Recently in the Climate Category

We seek to model the coupled evolution of a planet and a civilization through the era when energy harvesting by the civilization drives the planet into new and adverse climate states.

The evolution of a single raindrop falling below a cloud is governed by fluid dynamics and thermodynamics fundamentally transferable to planetary atmospheres beyond modern Earth's.

Around 120 million years ago, the earth experienced an extreme environmental disruption that choked oxygen from its oceans. Known as oceanic anoxic event (OAE) 1a, the oxygen-deprived water led to a minor -- but significant -- mass extinction that affected the entire globe.
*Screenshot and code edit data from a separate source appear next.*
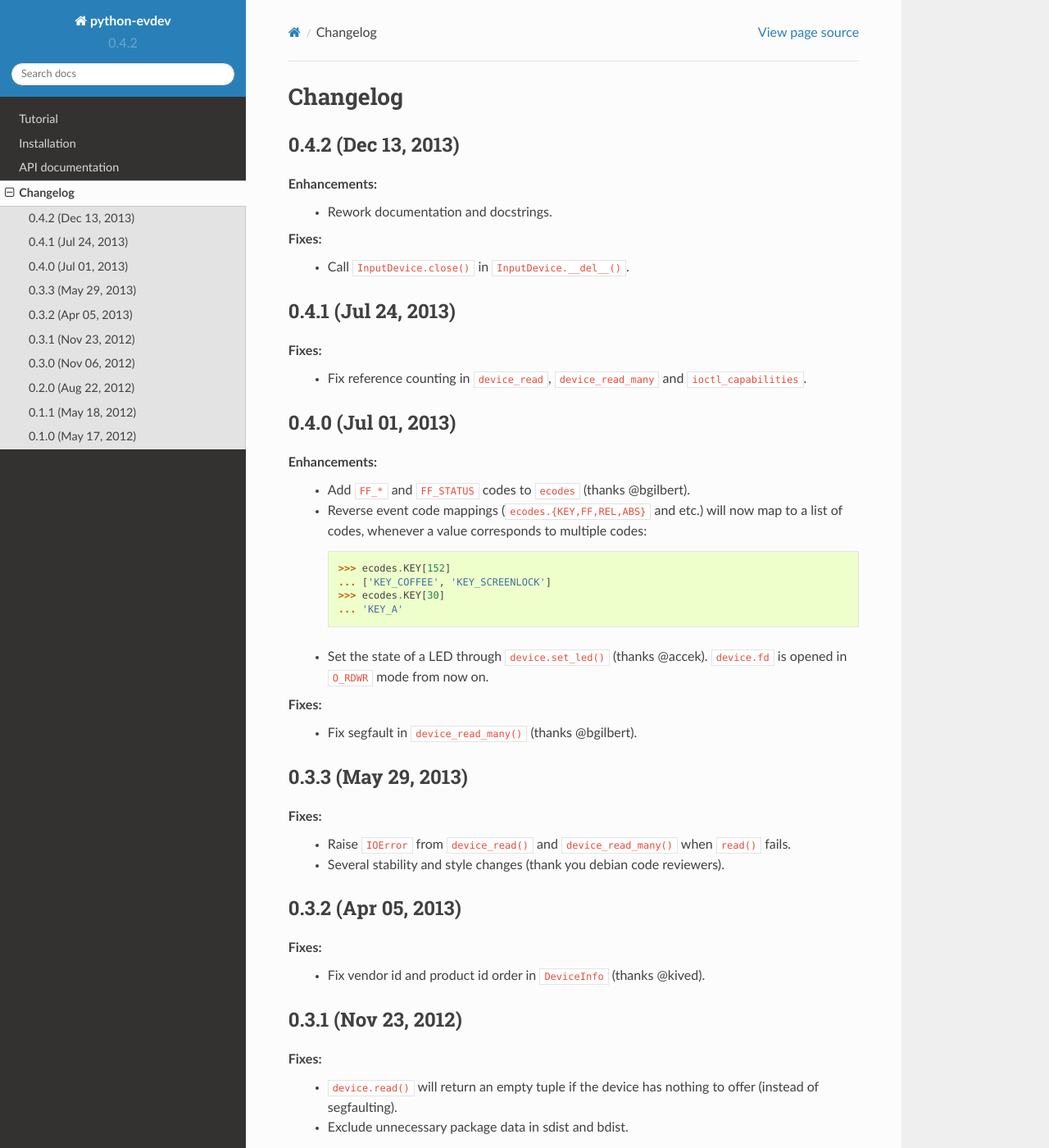
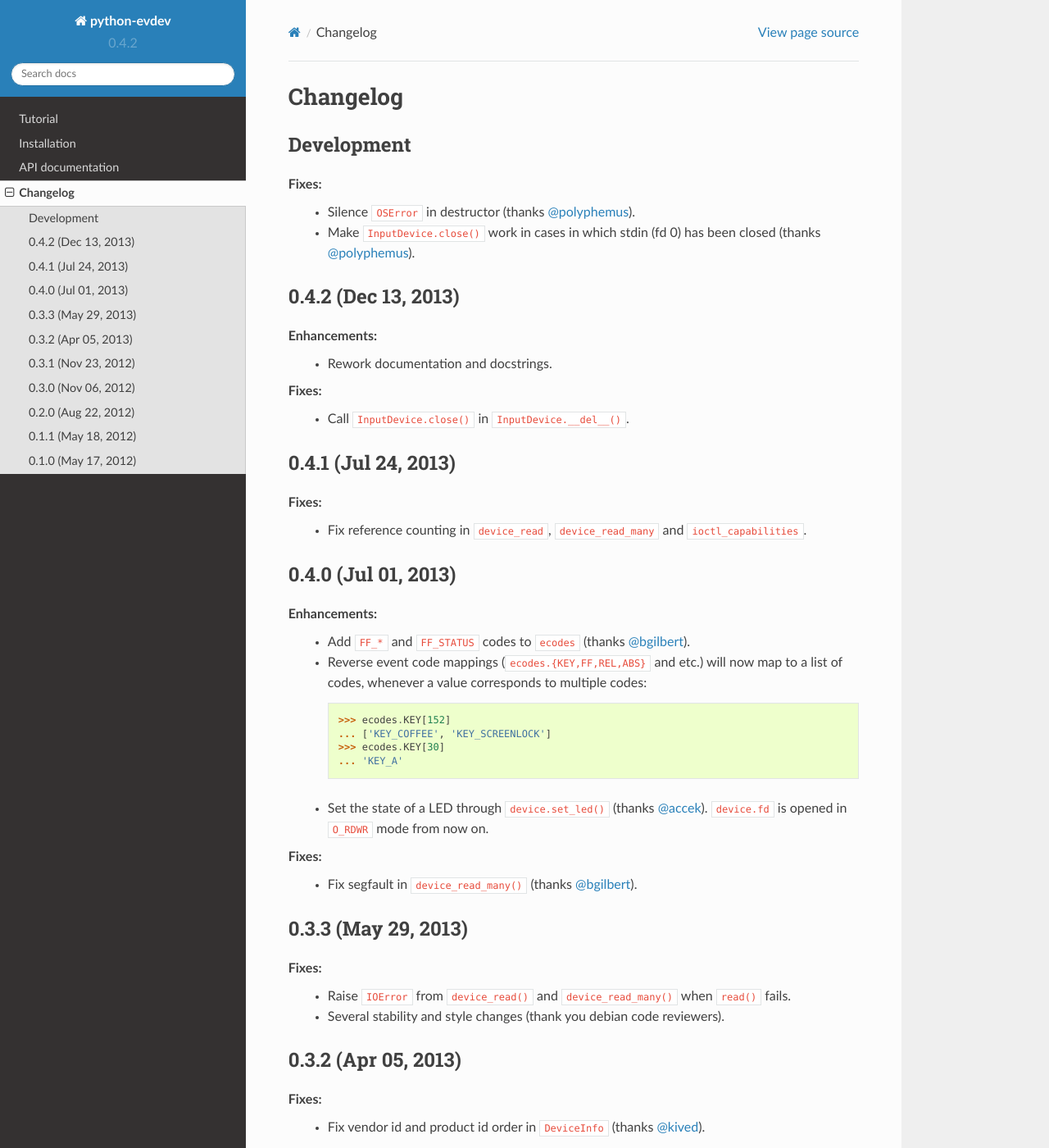
Before and after one commit to gvalkov/python-evdev, a Sphinx documentation site: the page built from doc/changelog.rst, in a window 1280 px wide and 1400 px high. Shown: the whole window at 82% size. Built offline with Sphinx 7.4.7 and the Read the Docs theme 2.0.0, drawn with Linux system fonts in a browser that asks for light colours.

Commit message:
update changelog

```diff
--- a/doc/changelog.rst
+++ b/doc/changelog.rst
@@ -1,5 +1,13 @@
 Changelog
 =========
+
+Development
+^^^^^^^^^^^
+Fixes:
+    - Silence ``OSError`` in destructor (thanks `@polyphemus`_).
+
+    - Make ``InputDevice.close()`` work in cases in which stdin (fd 0)
+      has been closed (thanks `@polyphemus`_).
 
 0.4.2 (Dec 13, 2013)
 ^^^^^^^^^^^^^^^^^^^^
@@ -21,7 +29,7 @@ Fixes:
 ^^^^^^^^^^^^^^^^^^^^
 
 Enhancements:
-    - Add ``FF_*`` and ``FF_STATUS`` codes to ``ecodes`` (thanks @bgilbert).
+    - Add ``FF_*`` and ``FF_STATUS`` codes to ``ecodes`` (thanks `@bgilbert`_).
 
     - Reverse event code mappings (``ecodes.{KEY,FF,REL,ABS}`` and
       etc.) will now map to a list of codes, whenever a value
@@ -33,10 +41,10 @@ Enhancements:
         ... 'KEY_A'
 
     - Set the state of a LED through ``device.set_led()`` (thanks
-      @accek). ``device.fd`` is opened in ``O_RDWR`` mode from now on.
+      `@accek`_). ``device.fd`` is opened in ``O_RDWR`` mode from now on.
 
 Fixes:
-    - Fix segfault in ``device_read_many()`` (thanks @bgilbert).
+    - Fix segfault in ``device_read_many()`` (thanks `@bgilbert`_).
 
 0.3.3 (May 29, 2013)
 ^^^^^^^^^^^^^^^^^^^^
@@ -51,7 +59,7 @@ Fixes:
 ^^^^^^^^^^^^^^^^^^^^
 
 Fixes:
-    - Fix vendor id and product id order in ``DeviceInfo`` (thanks @kived).
+    - Fix vendor id and product id order in ``DeviceInfo`` (thanks `@kived`_).
 
 0.3.1 (Nov 23, 2012)
 ^^^^^^^^^^^^^^^^^^^^
@@ -149,3 +157,8 @@ Fixes:
 ^^^^^^^^^^^^^^^^^^^^
 
 *Initial Release*
+
+.. _`@polyphemus`: https://github.com/polyphemus
+.. _`@bgilbert`: https://github.com/bgilbert
+.. _`@accek`: https://github.com/accek
+.. _`@kived`: https://github.com/kived
```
During this age in the Early Cretaceous Period, an entire family of sea-dwelling nannoplankton virtually disappeared.

A key component when forecasting what the Earth's climate might look like in the future is the ability to draw on accurate temperature records of the past.

In a generic brick building on the northwestern edge of NASA's Goddard Space Flight Center campus in Greenbelt, Maryland, thousands of computers packed in racks the size of vending machines hum in a deafening chorus of data crunching.

Lightning On Other Planets

More than 4,000 planets are known that orbit stars other than our Sun. Many harbor a dynamic atmosphere that is cold enough that cloud particles can form in abundance. The diversity of exoplanets leads to differences in cloud coverage depending on global system parameters.

The Snowball Stratosphere

According to the Snowball Earth hypothesis, Earth has experienced periods of low-latitude glaciation in its deep past.

The Mauna Loa Observatory in Hawai'i recently recorded the highest concentration of carbon dioxide, or CO2, levels in human history.

The timeline of the Earth's history reveals quasi-periodicity of the geological record over the last 542 Myr, on timescales close, in the order of magnitude, to 1 Myr. What is the origin of this quasi-periodicity? What is the nature of the global events that define the boundaries of the geological time scale?

Cyclic sedimentation has varied at several timescales and this variability has been geologically well documented at Milankovitch timescales, controlled in part by climatically (insolation) driven sea-level changes.